Aging, Social Security Design, and Capital Accumulation
By Antoine Dedry, Harun Onder & Pierre Pestieau
This paper analyzes the impact of aging on capital accumulation and welfare in a country with a sizable unfunded social security system. Using a two-period overlapping generation model with potentially endogenous retirement decisions, the paper shows that the type of aging, i.e. declining fertility or increasing longevity, and the type of unfunded social security system, i.e. defined contributions or defined benefits, are important in understanding this impact. Moreover, the analysis provides a refinement to common policy recommendations that favor eliminating mandatory early retirement regulations in aging societies: aging leads to a greater increase in welfare when it is driven by an increasing longevity and the retirement age is unregulated.

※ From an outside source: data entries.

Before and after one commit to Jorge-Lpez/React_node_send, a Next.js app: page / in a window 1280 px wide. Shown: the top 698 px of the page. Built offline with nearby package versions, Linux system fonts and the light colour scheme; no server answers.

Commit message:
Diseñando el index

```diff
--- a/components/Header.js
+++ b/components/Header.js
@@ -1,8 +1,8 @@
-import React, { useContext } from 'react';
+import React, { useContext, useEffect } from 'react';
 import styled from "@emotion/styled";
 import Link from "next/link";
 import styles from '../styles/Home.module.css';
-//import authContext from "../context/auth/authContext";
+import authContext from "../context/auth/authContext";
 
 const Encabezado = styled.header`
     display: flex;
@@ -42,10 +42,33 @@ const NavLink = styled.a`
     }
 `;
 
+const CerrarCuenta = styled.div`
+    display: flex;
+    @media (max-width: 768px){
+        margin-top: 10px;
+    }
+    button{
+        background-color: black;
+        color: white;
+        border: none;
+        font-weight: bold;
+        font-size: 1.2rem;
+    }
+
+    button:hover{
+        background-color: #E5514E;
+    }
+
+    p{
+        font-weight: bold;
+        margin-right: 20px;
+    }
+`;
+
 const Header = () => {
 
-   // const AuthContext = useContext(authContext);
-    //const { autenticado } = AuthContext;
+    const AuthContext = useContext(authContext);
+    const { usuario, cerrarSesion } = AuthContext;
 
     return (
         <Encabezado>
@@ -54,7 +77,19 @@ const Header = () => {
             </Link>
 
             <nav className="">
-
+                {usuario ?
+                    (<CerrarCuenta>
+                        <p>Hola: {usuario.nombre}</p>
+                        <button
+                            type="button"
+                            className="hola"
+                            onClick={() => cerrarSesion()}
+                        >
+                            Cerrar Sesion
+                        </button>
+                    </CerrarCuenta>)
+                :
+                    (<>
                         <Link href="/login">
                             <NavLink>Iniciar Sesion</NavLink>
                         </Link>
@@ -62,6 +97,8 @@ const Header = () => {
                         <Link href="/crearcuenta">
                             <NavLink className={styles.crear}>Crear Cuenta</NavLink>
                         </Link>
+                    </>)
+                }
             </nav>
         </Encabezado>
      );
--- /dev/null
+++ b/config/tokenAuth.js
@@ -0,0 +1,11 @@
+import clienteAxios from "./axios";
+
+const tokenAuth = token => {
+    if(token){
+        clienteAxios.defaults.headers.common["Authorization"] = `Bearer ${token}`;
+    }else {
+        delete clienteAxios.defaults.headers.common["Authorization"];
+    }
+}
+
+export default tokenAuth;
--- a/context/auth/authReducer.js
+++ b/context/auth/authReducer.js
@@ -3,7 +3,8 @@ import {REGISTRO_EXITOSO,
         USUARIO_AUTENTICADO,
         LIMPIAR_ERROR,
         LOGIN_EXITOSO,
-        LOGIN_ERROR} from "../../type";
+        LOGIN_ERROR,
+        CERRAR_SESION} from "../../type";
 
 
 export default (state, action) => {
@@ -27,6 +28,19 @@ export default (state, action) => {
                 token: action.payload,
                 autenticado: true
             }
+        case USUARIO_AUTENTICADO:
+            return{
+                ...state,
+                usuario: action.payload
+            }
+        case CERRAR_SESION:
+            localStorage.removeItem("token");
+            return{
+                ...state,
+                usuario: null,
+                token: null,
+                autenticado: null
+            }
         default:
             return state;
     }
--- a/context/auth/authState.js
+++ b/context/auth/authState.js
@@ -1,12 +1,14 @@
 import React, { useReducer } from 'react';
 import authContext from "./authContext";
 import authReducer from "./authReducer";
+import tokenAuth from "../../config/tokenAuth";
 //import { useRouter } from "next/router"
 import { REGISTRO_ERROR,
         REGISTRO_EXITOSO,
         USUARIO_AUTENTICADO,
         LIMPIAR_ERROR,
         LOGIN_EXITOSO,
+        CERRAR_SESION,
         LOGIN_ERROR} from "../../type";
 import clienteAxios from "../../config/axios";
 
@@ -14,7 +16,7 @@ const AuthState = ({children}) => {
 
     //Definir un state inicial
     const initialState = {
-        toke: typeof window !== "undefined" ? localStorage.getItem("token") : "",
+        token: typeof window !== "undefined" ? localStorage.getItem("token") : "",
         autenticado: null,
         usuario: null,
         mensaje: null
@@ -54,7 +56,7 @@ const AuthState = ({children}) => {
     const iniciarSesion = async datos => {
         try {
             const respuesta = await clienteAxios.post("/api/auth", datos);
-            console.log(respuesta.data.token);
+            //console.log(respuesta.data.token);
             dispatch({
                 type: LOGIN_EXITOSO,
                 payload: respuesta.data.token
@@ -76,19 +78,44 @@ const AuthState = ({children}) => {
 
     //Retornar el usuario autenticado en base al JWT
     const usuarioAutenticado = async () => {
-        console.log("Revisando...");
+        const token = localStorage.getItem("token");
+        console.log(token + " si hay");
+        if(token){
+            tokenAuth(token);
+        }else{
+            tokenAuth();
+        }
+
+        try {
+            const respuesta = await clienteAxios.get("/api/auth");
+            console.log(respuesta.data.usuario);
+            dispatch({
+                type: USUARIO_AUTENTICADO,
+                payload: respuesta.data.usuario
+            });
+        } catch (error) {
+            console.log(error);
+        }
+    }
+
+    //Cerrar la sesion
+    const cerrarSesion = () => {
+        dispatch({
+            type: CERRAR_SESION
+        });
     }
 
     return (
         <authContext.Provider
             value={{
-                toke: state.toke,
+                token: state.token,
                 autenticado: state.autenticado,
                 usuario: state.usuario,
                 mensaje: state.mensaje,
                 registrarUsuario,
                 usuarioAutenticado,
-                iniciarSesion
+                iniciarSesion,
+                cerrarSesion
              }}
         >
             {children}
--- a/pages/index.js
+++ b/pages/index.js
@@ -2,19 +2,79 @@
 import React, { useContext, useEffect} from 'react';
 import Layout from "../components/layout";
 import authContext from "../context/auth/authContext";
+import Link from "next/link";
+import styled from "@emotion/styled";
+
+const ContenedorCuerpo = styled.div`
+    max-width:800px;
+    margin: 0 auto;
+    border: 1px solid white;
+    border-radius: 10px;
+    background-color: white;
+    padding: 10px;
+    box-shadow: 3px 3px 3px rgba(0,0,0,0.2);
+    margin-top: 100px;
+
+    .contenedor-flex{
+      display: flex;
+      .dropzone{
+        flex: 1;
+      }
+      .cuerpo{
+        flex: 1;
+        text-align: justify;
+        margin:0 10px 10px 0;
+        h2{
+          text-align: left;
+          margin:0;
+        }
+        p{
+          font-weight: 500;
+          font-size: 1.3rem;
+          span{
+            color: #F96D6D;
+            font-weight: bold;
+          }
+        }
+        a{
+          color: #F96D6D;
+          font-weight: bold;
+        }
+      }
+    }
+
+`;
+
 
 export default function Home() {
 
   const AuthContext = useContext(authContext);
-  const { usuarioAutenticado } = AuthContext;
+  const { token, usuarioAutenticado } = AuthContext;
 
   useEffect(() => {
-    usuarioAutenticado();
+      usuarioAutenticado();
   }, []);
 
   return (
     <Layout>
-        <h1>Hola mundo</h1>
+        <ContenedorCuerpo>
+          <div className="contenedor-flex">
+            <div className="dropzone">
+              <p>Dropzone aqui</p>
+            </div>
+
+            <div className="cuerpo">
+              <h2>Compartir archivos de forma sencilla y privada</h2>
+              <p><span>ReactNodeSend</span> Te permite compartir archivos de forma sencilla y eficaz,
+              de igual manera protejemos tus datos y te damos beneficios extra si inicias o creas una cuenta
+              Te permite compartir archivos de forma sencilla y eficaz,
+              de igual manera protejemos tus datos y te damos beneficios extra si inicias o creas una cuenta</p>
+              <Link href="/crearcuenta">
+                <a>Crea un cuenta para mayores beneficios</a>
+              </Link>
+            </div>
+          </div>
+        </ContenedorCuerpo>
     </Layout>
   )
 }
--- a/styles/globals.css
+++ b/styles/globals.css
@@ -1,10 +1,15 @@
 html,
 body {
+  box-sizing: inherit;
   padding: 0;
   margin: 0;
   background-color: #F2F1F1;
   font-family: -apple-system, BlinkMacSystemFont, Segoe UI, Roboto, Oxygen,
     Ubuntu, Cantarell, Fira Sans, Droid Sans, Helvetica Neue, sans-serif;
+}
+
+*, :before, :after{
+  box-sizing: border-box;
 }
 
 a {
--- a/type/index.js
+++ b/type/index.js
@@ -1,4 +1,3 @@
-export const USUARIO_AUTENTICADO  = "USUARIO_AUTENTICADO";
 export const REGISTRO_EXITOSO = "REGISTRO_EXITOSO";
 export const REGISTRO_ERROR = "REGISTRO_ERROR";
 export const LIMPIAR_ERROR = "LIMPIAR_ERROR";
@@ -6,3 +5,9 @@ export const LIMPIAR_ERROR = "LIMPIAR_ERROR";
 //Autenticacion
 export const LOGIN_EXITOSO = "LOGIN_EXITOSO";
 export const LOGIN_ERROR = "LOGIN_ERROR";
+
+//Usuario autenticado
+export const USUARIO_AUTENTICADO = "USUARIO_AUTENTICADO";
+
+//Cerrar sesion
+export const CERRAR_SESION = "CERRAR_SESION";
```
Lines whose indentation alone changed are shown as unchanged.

In comparison, when aging is driven by a decreasing fertility rate, a mandatory retirement system fosters more savings and, thus, income and welfare, in a closed economy with unfunded pension system based on defined contributions.